--- START ---

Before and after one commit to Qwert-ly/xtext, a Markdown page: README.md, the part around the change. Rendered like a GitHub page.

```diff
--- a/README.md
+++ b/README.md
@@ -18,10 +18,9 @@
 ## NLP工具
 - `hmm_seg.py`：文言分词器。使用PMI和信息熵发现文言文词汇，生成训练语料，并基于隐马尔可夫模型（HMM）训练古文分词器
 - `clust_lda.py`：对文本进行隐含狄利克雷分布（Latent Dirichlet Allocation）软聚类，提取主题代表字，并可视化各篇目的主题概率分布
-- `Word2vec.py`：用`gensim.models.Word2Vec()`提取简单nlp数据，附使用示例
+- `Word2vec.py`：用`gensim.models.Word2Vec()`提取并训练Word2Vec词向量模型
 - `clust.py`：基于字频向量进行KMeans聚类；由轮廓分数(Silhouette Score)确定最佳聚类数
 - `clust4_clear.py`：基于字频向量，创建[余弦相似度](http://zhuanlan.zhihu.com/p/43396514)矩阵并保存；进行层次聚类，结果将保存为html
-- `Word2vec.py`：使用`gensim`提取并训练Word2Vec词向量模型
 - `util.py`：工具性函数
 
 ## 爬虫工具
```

--- END ---

What to do. With every line intact, print the records above again.

Written solution.
Before and after one commit to Qwert-ly/xtext, a Markdown page: README.md, the part around the change. Rendered like a GitHub page.

```diff
--- a/README.md
+++ b/README.md
@@ -18,10 +18,9 @@
 ## NLP工具
 - `hmm_seg.py`：文言分词器。使用PMI和信息熵发现文言文词汇，生成训练语料，并基于隐马尔可夫模型（HMM）训练古文分词器
 - `clust_lda.py`：对文本进行隐含狄利克雷分布（Latent Dirichlet Allocation）软聚类，提取主题代表字，并可视化各篇目的主题概率分布
-- `Word2vec.py`：用`gensim.models.Word2Vec()`提取简单nlp数据，附使用示例
+- `Word2vec.py`：用`gensim.models.Word2Vec()`提取并训练Word2Vec词向量模型
 - `clust.py`：基于字频向量进行KMeans聚类；由轮廓分数(Silhouette Score)确定最佳聚类数
 - `clust4_clear.py`：基于字频向量，创建[余弦相似度](http://zhuanlan.zhihu.com/p/43396514)矩阵并保存；进行层次聚类，结果将保存为html
-- `Word2vec.py`：使用`gensim`提取并训练Word2Vec词向量模型
 - `util.py`：工具性函数
 
 ## 爬虫工具
```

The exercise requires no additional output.